On Tuesday, Congress voted to approve the president’s reforms, which would require police applicants to submit to polygraph tests and toxicology exams and provide their financial and psychological records before joining Honduras’ police force. The reforms are intended to purge the Honduran police of corrupt officers, and along with other measures, would be put to a public referendum before they become law.
Congress passed the reforms on Tuesday despite the fact that they had already been blocked by the courts. In late November, four justices on the constitutional chamber of the Supreme Court ruled that the police reform measure was unconstitutional in a 4-1 vote. Since the decision was not unanimous, the full court must ratify the constitutional chamber’s ruling, but it has not yet done so.
In comments on Saturday, Lobo accused the dissenting judges of being “against police clean-up efforts” and said they were acting “in collusion to subvert the institutions” with Honduras’ business elite.
A legislative commission that investigated the judges’ ruling determined that they had broken established rules in the decision, and, on Wednesday just a day after approving the stalled reforms, Congress voted 97-31 to expel the four dissenting justices and name their replacements. As the voting stretched into the early morning Wednesday, police and soldiers surrounded the legislative building.
Later on, Honduran Attorney General Luis Rubí fiercely criticized the dismissal of the four judges and said that he, in turn, would look into whether the legislators could be prosecuted for violating the constitution and for violating the separation of powers.

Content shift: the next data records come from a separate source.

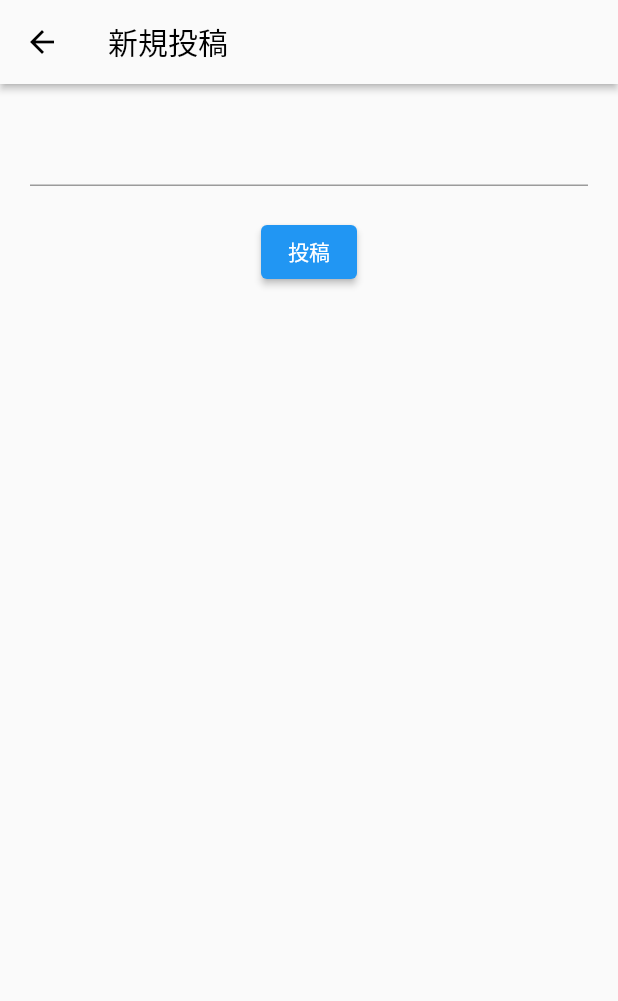
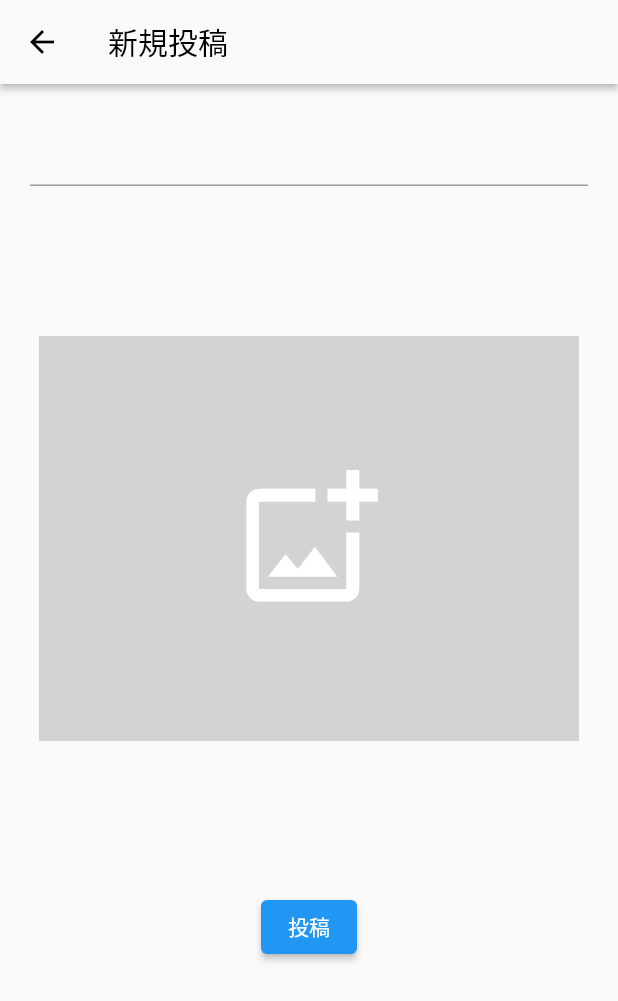
Before and after one commit to Haru-Kobayashi073/SNS_demo_App, a Flutter app: the PostPage screen opened directly, on a phone screen of 412 x 824 dp. Shown: the top 1001 px of the screen. Run offline on Flutter 3.47's test engine with Material 2 defaults, Android fonts, the phone set to English and light mode, and no system bars; our stand-ins replace cloud_firestore, firebase_auth, firebase_core, firebase_storage, flutter_signin_button, google_sign_in and 1 more; accounts and stored records are empty.

Commit message:
タイムラインの動画用仮UI

```diff
--- a/lib/model/post.dart
+++ b/lib/model/post.dart
@@ -5,10 +5,12 @@ class Post {
   String content;
   String postAccountId;
   Timestamp? createdTime;
+  String video;
 
   Post(
       {this.id = '',
       this.content = '',
       this.postAccountId = '',
-      this.createdTime});
+      this.createdTime,
+      this.video = '',});
 }
--- a/lib/utils/firestore/posts.dart
+++ b/lib/utils/firestore/posts.dart
@@ -16,6 +16,7 @@ class PostFirestore {
         'content': newPost.content,
         'post_account_id': newPost.postAccountId,
         'created_time': Timestamp.now(),
+        'video': newPost.video,
       });
       _userPosts
           .doc(result.id)
@@ -39,6 +40,7 @@ class PostFirestore {
           content: data['content'],
           postAccountId: data['post_account_id'],
           createdTime: data['created_time'],
+          video: data['video'],
         );
         postList.add(post);
       });
--- a/lib/view/time_line/post_page.dart
+++ b/lib/view/time_line/post_page.dart
@@ -1,7 +1,10 @@
+import 'dart:io';
+
 import 'package:flutter/material.dart';
 import 'package:twitter_demo_app/model/post.dart';
 import 'package:twitter_demo_app/utils/authentication.dart';
 import 'package:twitter_demo_app/utils/firestore/posts.dart';
+import 'package:twitter_demo_app/utils/function_utils.dart';
 
 class PostPage extends StatefulWidget {
   const PostPage({super.key});
@@ -12,6 +15,8 @@ class PostPage extends StatefulWidget {
 
 class _PostPageState extends State<PostPage> {
   TextEditingController contentController = TextEditingController();
+  TextEditingController videoController = TextEditingController();
+  File? image;
 
   @override
   Widget build(BuildContext context) {
@@ -33,7 +38,33 @@ class _PostPageState extends State<PostPage> {
               controller: contentController,
             ),
             SizedBox(
-              height: 20,
+              height: 100,
+            ),
+            GestureDetector(
+              onTap: () async {
+                  var result = await FunctionUtils.GetImageFromGallery();
+                  if (result != null) {
+                    setState(() {
+                      image = File(result.path);
+                    });
+                  }
+                },
+              child: image == null ? Container(
+                height: 270,
+                width: 360,
+                color: Color.fromARGB(255, 213, 210, 210),
+                child: Icon(
+                  Icons.add_photo_alternate_outlined,
+                  color: Colors.white,
+                  size: 100,
+                  )) : Container(
+                height: 270,
+                width: 360,
+                child: Image.file(image!, fit: BoxFit.cover),
+                ),
+            ),
+            SizedBox(
+              height: 100,
             ),
             ElevatedButton(
                 onPressed: () async {
@@ -55,3 +86,20 @@ class _PostPageState extends State<PostPage> {
     );
   }
 }
+
+// GestureDetector(
+//               onTap: () async {
+//                   var result = await FunctionUtils.GetImageFromGallery();
+//                   if (result != null) {
+//                     setState(() {
+//                       image = File(result.path);
+//                     });
+//                   }
+//                 },
+//               child: Container(
+
+//                 width: 360,
+//                 height: 270,
+//                 color: Colors.grey,
+//               ),
+//             ),
```
Also changed, not shown: lib/view/time_line/time_line_page.dart (+25 -4 lines), 14 other files.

The judges themselves released a statement on Wednesday that called their dismissal “illegitimate, illegal and unjust.” It is not yet clear whether they will make way for the four new judges that Congress chose to replace them.